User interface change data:
..............................

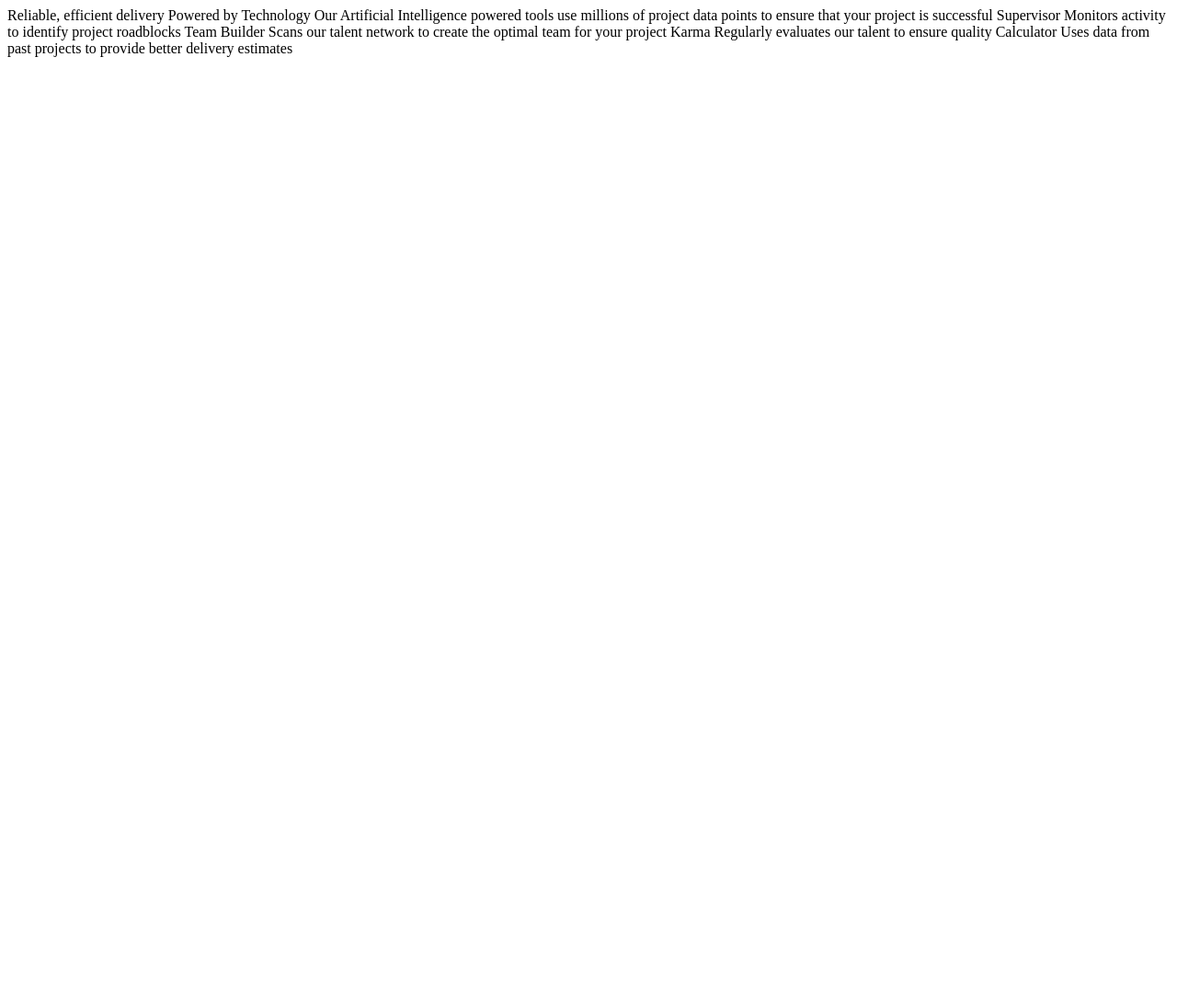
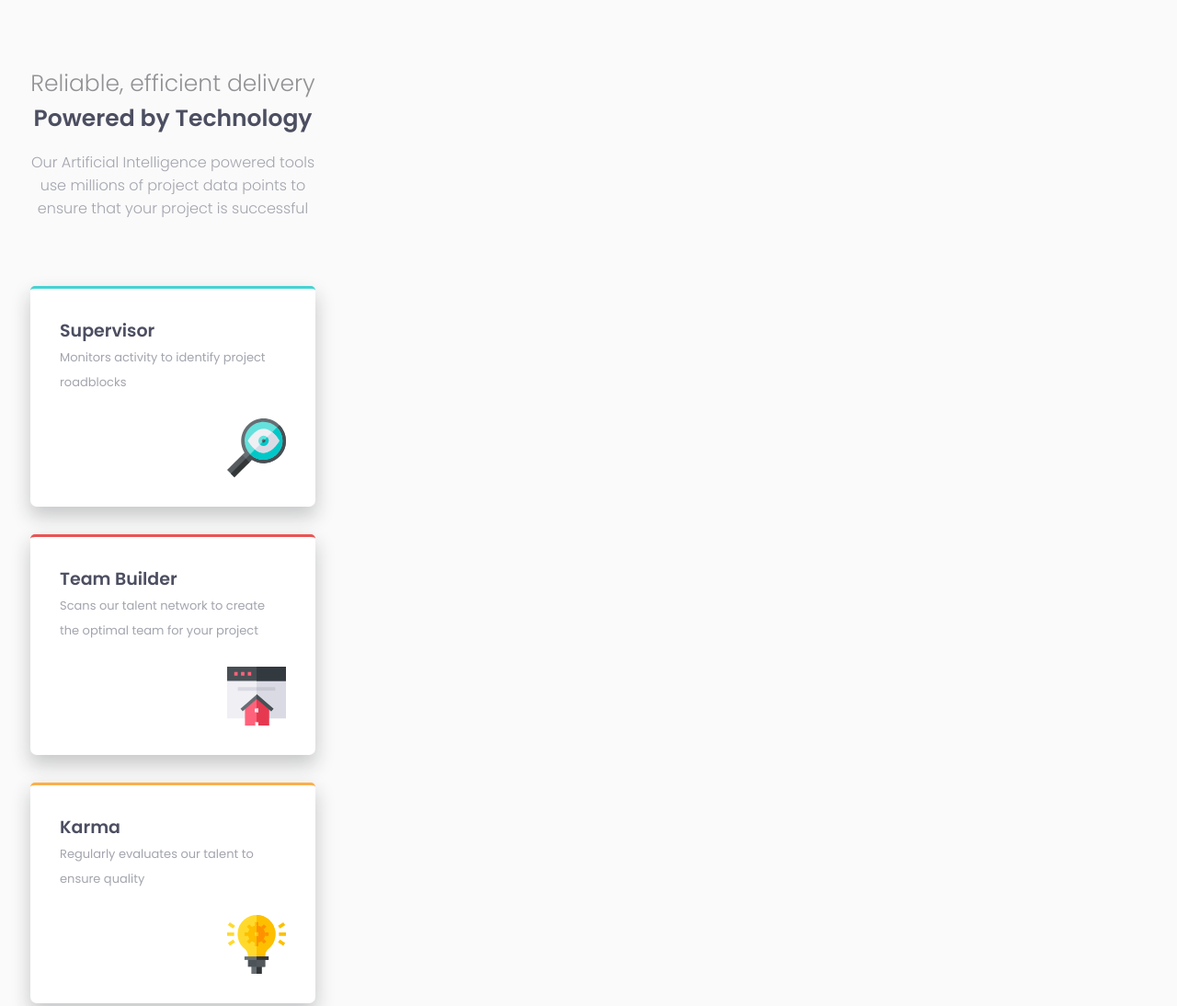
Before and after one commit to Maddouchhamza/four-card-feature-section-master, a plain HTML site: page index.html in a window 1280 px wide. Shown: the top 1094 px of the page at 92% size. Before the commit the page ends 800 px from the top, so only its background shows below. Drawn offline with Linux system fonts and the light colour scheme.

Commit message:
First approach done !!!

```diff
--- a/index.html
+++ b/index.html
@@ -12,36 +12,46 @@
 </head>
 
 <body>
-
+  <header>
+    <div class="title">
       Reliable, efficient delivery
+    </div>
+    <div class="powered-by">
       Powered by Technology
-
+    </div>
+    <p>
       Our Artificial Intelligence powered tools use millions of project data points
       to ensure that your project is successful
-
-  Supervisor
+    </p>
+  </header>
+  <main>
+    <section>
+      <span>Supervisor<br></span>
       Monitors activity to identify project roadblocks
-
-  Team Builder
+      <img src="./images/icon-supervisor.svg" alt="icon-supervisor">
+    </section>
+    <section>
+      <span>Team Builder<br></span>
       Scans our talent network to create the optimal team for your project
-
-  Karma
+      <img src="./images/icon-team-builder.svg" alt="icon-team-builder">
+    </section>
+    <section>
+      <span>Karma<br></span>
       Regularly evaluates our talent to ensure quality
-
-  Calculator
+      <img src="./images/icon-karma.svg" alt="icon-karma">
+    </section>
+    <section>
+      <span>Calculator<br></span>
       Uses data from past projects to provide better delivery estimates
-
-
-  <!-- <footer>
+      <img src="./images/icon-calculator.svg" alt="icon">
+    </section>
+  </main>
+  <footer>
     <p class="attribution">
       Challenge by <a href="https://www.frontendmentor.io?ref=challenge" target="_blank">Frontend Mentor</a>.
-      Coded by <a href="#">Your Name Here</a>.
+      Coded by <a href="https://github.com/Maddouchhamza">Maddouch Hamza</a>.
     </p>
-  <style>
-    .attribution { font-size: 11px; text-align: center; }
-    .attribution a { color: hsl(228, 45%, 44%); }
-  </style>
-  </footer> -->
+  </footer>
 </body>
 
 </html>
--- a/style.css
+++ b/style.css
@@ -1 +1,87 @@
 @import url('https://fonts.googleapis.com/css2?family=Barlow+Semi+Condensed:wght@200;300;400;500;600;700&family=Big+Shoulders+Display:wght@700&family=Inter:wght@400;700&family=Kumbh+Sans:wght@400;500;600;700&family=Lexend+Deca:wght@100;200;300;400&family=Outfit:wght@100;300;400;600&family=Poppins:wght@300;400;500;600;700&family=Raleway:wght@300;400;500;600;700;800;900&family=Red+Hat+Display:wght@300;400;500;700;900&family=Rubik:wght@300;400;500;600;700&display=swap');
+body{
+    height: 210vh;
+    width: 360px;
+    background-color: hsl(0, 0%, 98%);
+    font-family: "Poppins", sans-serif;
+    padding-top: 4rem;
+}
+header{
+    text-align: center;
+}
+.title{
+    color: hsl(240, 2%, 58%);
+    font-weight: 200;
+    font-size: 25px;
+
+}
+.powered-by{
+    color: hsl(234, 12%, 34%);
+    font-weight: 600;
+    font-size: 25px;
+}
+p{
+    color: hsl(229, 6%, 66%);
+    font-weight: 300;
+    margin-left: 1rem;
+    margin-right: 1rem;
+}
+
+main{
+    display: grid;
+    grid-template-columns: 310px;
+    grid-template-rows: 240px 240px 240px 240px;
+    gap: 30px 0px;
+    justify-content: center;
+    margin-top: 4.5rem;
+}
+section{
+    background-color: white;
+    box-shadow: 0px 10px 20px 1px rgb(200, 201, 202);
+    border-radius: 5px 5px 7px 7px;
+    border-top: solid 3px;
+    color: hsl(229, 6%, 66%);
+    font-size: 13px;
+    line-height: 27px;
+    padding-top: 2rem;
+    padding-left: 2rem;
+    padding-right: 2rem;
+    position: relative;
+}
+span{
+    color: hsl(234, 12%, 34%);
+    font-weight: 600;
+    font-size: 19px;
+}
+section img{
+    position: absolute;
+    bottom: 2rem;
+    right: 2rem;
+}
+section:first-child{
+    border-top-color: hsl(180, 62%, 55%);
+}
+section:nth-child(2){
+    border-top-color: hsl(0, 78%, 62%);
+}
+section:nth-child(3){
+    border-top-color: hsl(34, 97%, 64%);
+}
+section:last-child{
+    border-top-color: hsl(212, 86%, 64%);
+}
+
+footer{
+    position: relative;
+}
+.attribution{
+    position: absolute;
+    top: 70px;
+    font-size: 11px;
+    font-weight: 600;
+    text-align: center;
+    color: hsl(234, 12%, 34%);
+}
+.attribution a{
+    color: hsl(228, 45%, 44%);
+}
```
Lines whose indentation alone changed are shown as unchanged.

..............................

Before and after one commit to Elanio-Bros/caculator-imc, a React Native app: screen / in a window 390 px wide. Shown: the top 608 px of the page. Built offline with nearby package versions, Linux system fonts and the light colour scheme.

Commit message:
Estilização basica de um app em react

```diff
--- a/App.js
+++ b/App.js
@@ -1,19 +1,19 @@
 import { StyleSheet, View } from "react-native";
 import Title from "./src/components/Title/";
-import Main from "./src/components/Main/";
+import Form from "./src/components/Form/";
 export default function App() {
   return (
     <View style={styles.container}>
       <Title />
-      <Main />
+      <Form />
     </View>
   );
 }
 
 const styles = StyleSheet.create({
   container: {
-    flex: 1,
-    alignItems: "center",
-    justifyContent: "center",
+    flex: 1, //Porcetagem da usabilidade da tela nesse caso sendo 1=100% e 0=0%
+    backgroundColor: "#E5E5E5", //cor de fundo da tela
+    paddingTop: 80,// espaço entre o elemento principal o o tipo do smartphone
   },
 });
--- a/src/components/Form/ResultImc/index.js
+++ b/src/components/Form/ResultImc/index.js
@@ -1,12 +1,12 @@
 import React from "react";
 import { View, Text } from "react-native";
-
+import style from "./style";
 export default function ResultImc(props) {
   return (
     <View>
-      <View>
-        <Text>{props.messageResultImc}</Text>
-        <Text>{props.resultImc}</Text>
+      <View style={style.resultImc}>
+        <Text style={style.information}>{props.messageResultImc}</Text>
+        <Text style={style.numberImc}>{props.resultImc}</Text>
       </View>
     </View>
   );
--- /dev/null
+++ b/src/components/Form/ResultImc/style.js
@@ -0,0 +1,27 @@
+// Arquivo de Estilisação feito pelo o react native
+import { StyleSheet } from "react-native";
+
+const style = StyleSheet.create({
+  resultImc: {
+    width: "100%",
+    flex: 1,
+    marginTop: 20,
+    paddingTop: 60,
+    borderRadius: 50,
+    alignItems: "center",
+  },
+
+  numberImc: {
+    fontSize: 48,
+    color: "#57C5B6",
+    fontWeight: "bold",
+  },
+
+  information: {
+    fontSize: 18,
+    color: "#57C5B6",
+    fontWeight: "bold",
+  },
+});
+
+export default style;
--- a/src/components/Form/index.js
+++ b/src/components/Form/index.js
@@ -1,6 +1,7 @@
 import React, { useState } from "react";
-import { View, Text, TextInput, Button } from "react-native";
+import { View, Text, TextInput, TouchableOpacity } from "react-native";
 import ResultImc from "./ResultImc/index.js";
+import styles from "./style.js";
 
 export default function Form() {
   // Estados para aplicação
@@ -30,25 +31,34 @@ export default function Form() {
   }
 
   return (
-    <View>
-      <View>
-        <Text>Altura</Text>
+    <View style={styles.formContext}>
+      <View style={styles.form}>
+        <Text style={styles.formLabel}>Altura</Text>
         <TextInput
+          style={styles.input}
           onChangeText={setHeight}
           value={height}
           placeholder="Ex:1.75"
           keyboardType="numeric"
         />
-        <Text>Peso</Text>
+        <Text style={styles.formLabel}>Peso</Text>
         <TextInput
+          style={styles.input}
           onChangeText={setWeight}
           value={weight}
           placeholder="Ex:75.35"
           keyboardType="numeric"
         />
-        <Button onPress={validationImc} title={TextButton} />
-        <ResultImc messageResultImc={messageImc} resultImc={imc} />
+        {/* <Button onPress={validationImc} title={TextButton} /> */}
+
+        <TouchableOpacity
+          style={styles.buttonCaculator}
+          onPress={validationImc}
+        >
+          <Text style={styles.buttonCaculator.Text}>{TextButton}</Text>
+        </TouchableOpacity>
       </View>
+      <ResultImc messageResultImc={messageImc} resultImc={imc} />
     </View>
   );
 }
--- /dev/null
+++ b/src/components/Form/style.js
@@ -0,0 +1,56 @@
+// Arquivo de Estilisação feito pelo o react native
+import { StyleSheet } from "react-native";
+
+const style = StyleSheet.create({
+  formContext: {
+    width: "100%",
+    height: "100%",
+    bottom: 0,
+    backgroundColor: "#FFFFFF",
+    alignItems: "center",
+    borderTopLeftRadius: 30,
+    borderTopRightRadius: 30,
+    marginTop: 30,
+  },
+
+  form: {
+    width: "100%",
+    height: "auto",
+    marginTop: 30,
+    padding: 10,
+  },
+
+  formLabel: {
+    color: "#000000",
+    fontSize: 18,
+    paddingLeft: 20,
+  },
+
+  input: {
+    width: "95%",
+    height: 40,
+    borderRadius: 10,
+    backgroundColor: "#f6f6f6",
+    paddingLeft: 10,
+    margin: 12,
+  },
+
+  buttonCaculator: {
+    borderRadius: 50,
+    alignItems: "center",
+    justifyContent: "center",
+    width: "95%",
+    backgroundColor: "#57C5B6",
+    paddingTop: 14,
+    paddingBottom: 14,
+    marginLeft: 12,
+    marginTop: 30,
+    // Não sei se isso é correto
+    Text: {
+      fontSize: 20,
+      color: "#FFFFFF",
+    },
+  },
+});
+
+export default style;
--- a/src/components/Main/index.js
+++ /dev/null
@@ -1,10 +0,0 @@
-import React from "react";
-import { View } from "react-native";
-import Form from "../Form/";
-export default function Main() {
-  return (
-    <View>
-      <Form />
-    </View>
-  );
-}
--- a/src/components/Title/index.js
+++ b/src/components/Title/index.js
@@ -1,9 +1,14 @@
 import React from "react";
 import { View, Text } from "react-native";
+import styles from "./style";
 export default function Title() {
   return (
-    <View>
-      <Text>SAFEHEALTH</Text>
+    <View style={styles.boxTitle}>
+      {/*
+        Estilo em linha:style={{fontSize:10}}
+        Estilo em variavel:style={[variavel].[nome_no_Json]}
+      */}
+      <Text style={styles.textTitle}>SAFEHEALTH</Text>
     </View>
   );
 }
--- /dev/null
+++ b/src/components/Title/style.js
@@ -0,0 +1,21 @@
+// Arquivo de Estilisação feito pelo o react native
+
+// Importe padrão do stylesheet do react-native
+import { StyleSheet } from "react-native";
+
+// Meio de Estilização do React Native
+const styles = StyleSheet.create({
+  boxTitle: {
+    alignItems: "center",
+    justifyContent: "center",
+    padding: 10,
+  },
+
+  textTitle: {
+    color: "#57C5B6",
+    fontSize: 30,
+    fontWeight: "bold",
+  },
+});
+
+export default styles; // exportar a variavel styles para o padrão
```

..............................

TRY IT >>
Counting only lines that contain "function", what is the total for the entries above? Give the number alone.

RESULT OF THIS TASK >>
6